*ACTIVITY*
Within the listing that follows, state how many lines include the word "opacity"; write only that number.

*** INFORMATION PROVIDED ***

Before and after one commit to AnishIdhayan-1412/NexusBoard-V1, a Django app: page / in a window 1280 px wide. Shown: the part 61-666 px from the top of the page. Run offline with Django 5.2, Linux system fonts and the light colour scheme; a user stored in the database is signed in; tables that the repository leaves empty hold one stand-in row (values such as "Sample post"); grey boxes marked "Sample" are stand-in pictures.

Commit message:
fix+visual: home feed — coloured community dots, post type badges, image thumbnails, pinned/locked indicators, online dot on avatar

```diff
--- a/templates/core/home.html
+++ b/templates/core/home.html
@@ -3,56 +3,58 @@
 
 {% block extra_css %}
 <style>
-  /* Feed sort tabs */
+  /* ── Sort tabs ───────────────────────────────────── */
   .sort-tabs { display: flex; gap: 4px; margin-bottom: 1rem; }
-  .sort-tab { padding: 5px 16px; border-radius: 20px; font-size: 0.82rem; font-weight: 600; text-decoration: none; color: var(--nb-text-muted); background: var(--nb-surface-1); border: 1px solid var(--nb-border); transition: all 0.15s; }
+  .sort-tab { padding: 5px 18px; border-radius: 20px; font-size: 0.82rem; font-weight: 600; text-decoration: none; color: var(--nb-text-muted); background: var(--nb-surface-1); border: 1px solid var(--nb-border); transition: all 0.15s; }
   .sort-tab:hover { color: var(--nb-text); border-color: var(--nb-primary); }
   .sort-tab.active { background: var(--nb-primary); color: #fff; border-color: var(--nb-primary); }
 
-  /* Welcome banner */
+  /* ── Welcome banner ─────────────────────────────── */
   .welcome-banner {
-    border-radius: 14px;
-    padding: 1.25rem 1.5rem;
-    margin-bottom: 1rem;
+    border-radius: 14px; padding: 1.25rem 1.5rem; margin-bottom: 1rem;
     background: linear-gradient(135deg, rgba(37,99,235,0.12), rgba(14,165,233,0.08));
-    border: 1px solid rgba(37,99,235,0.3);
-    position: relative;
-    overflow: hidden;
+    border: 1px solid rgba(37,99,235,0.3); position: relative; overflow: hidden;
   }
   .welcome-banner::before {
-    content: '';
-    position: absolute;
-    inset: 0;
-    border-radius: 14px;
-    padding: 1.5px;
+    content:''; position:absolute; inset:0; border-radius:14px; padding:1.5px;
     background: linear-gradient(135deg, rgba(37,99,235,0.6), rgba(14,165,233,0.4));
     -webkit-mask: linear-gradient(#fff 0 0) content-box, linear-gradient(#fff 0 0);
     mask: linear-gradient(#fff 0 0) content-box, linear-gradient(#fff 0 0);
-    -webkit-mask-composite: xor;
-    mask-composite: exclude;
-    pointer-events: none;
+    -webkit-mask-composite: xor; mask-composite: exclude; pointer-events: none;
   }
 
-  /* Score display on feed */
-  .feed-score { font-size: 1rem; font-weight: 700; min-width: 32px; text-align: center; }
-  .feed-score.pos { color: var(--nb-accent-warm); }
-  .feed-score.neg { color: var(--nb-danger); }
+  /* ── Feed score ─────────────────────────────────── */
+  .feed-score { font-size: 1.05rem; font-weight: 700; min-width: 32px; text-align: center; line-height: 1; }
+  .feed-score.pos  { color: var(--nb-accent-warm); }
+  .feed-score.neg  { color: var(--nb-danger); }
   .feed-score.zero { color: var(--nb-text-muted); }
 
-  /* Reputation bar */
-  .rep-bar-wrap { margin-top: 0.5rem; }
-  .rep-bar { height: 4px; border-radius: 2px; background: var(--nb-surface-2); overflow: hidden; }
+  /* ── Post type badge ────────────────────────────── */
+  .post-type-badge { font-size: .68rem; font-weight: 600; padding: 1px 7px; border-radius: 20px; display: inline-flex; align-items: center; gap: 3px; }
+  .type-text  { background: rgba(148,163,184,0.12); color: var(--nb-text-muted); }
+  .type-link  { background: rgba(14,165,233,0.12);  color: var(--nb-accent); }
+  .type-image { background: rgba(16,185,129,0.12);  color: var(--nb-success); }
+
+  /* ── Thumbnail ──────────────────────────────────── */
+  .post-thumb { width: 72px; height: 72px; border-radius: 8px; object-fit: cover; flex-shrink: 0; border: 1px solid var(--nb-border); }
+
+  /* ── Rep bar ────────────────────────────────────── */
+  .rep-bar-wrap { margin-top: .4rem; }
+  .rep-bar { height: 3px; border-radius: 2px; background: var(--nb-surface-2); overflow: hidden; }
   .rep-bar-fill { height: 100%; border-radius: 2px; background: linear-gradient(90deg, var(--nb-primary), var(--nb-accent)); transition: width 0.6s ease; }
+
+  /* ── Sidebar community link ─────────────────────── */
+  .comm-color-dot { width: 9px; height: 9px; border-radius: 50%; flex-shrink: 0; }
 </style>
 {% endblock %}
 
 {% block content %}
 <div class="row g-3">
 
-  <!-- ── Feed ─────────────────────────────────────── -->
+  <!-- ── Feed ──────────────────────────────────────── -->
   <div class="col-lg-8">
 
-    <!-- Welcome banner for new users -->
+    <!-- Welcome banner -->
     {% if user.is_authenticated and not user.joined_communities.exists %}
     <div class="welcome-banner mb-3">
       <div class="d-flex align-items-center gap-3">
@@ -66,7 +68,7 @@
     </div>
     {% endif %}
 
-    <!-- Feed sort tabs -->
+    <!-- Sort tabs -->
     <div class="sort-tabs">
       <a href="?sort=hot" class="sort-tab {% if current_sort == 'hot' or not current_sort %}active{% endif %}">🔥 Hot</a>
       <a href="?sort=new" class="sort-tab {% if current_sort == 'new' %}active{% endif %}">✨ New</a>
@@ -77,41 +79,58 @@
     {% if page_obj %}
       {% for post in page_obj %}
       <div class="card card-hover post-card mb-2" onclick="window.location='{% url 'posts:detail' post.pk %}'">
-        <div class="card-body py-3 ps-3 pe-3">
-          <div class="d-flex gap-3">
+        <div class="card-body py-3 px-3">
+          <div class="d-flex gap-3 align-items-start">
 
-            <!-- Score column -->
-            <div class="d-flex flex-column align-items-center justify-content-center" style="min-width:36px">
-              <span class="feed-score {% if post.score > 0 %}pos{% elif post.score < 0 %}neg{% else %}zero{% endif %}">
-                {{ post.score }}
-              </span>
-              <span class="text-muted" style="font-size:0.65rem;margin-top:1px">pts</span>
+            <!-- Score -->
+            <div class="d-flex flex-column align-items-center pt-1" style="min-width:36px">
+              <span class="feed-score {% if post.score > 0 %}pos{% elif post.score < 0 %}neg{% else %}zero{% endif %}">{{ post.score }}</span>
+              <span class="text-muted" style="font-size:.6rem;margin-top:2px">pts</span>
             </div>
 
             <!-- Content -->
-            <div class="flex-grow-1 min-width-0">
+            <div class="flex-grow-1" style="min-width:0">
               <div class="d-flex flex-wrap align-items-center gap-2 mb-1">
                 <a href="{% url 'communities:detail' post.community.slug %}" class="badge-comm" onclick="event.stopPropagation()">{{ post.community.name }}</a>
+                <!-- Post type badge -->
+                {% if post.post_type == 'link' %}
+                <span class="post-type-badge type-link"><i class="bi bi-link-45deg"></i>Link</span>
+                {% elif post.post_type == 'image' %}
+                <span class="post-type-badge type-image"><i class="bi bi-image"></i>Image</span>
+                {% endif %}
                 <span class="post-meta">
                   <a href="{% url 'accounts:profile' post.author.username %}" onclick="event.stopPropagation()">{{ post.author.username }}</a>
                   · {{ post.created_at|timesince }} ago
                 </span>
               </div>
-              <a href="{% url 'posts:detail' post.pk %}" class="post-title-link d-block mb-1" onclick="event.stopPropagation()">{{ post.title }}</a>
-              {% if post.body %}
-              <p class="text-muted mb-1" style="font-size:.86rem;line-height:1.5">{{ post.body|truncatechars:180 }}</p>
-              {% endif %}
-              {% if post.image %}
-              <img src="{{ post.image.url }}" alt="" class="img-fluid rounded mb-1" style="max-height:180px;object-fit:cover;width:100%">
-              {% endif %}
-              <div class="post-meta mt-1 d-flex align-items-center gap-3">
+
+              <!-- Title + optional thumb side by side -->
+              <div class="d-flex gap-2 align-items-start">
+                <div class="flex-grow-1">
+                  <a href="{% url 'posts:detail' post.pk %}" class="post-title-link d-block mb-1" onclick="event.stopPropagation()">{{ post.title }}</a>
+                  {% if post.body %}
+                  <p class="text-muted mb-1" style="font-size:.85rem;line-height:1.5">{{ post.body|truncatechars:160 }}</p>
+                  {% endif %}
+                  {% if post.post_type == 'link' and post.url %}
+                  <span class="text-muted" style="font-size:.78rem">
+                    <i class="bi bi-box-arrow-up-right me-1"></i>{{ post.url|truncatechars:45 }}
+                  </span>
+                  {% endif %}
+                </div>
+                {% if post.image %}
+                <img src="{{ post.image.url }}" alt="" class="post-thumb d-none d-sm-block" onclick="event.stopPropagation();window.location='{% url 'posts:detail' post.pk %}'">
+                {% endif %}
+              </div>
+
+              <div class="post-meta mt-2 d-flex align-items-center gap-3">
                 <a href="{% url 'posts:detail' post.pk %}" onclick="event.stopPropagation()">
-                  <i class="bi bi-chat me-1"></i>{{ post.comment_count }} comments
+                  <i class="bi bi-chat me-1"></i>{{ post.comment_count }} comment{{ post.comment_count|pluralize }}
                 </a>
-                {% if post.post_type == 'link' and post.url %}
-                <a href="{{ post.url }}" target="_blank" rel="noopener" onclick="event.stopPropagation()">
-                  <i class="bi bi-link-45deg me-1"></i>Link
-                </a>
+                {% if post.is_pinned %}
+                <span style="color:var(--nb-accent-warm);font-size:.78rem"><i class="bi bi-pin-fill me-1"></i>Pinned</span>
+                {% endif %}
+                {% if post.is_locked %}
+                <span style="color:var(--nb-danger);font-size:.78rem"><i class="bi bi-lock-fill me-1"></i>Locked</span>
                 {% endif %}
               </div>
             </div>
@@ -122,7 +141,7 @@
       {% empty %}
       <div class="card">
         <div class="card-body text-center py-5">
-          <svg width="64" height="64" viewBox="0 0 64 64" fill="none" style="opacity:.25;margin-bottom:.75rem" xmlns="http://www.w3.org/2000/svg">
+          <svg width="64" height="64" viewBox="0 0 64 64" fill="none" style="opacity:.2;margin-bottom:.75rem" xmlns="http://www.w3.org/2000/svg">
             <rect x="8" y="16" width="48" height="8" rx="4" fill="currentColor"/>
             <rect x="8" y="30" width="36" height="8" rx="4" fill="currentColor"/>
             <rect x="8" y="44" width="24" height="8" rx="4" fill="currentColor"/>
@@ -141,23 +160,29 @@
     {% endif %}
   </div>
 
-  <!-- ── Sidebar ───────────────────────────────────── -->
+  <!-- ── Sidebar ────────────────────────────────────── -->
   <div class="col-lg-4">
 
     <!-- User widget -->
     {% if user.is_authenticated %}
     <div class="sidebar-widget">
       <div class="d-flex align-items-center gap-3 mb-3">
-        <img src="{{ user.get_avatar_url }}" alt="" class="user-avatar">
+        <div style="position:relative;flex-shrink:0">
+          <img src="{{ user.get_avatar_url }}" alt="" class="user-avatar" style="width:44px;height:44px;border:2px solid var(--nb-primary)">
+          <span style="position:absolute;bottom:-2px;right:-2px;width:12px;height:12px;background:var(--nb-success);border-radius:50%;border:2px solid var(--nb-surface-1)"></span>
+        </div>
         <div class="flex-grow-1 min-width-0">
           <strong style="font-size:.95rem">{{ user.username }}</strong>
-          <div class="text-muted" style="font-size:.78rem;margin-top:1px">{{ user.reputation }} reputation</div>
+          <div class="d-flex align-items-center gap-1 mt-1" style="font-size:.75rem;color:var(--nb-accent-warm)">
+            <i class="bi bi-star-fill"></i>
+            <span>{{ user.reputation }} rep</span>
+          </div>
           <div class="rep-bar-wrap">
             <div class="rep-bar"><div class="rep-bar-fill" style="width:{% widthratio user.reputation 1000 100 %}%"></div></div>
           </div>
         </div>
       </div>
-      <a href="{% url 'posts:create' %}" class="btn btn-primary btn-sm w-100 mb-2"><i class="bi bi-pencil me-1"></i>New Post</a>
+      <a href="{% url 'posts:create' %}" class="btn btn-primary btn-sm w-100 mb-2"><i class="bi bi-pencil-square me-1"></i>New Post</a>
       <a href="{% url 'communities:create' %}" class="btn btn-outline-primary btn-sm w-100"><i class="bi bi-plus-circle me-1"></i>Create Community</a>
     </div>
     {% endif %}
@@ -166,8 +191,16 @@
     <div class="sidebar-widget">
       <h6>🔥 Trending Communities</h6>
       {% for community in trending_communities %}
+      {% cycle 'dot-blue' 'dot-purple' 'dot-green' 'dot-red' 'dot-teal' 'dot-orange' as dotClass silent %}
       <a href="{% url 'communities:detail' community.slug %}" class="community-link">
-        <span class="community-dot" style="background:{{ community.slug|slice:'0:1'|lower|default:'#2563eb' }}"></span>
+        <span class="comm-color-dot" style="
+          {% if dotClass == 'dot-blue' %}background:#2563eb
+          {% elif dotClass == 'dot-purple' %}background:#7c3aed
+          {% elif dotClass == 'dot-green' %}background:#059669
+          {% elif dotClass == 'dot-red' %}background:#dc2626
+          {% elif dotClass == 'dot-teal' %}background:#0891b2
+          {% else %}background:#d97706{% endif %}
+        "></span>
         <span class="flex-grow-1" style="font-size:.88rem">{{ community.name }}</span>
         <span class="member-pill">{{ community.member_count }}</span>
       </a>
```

*** End of INFORMATION PROVIDED ***

*OUTPUT OF THE TASK*
2